The answer should be each line from the entries below that has the word "tableofcontents" in it.
......
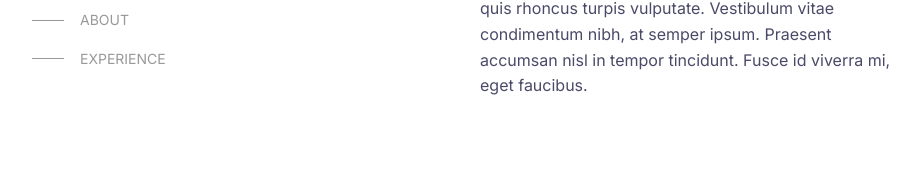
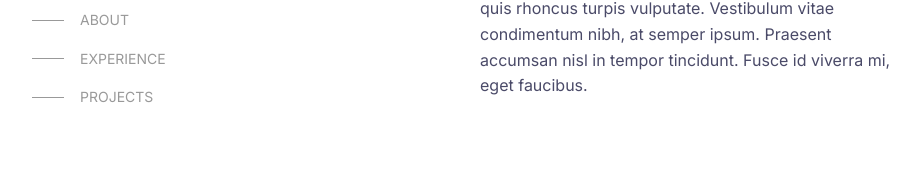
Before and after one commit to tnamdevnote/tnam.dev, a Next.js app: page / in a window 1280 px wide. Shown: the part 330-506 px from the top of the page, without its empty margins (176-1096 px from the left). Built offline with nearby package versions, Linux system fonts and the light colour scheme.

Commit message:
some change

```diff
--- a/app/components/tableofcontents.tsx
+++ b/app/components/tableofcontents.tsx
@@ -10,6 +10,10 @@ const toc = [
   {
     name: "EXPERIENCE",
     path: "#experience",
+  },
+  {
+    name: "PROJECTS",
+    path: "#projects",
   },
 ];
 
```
......
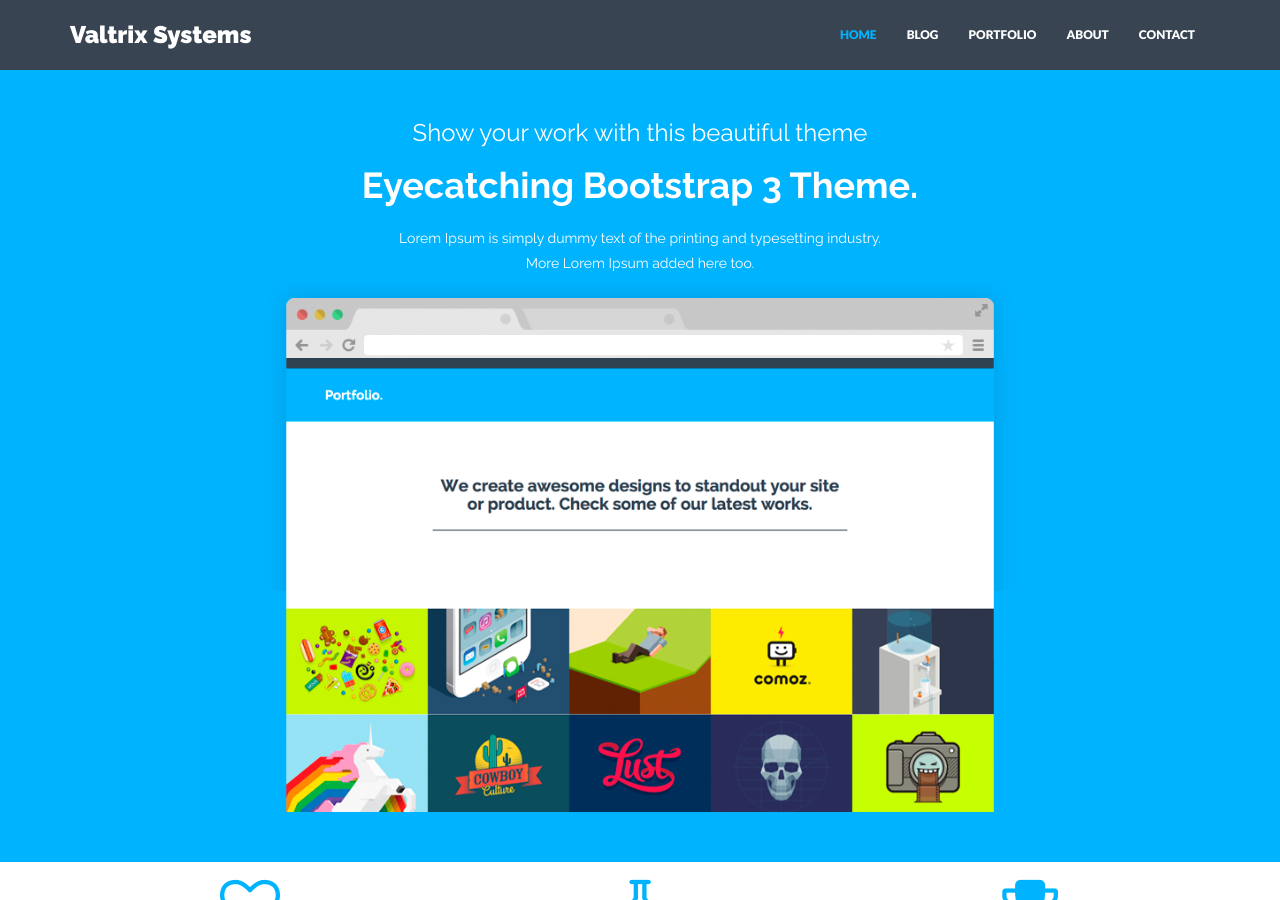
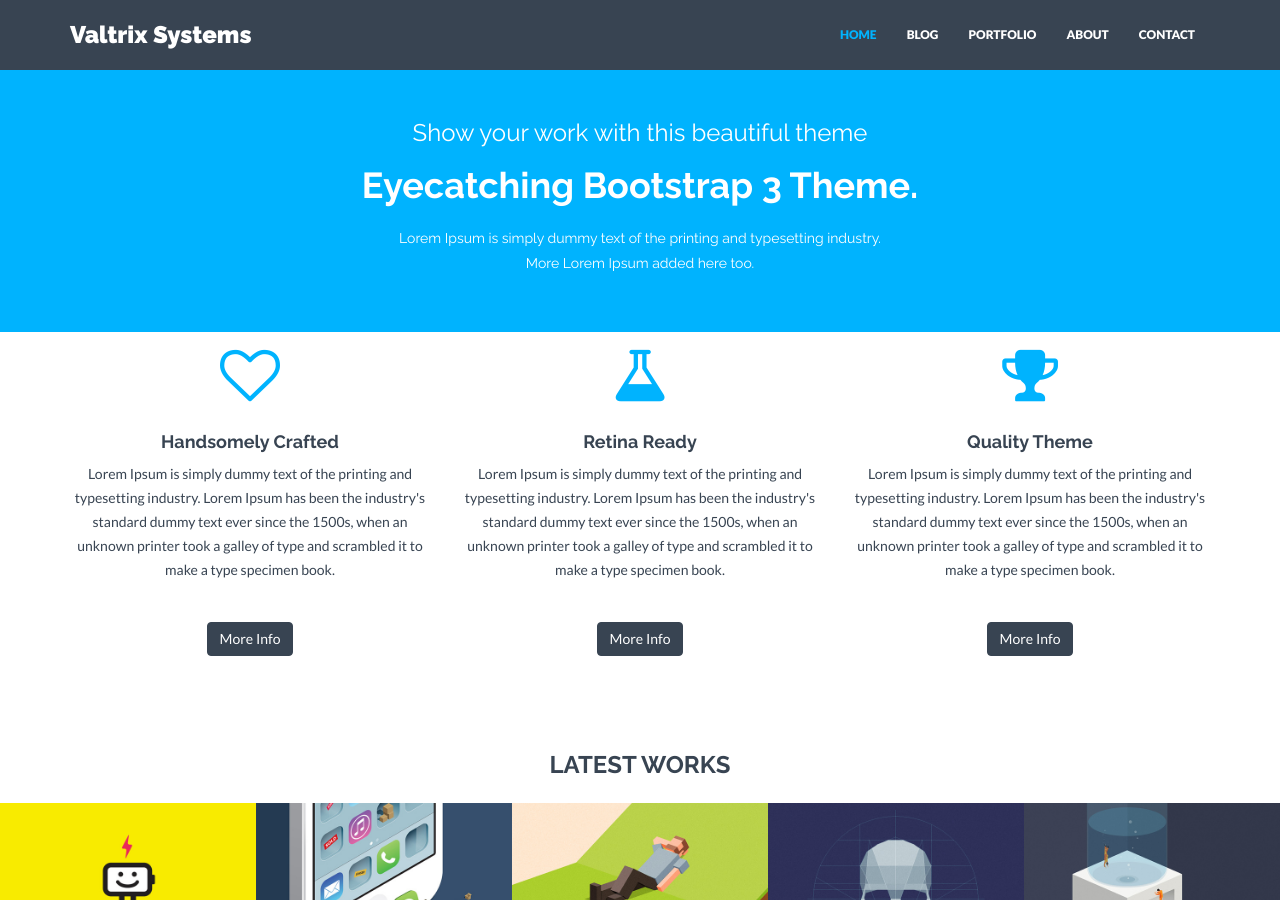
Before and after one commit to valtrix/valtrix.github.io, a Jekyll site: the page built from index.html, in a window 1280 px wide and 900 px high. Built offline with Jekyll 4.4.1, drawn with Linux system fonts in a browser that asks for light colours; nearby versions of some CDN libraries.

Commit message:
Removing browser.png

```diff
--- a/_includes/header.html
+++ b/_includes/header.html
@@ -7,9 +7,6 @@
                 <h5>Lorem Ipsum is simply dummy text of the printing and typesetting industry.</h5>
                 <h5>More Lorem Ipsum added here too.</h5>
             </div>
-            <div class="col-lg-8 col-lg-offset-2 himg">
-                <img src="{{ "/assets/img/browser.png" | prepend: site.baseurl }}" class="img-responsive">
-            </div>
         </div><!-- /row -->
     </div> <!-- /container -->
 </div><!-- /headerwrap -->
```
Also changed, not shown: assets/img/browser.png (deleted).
......
- _Output for this task_
--- a/app/components/tableofcontents.tsx
+++ b/app/components/tableofcontents.tsx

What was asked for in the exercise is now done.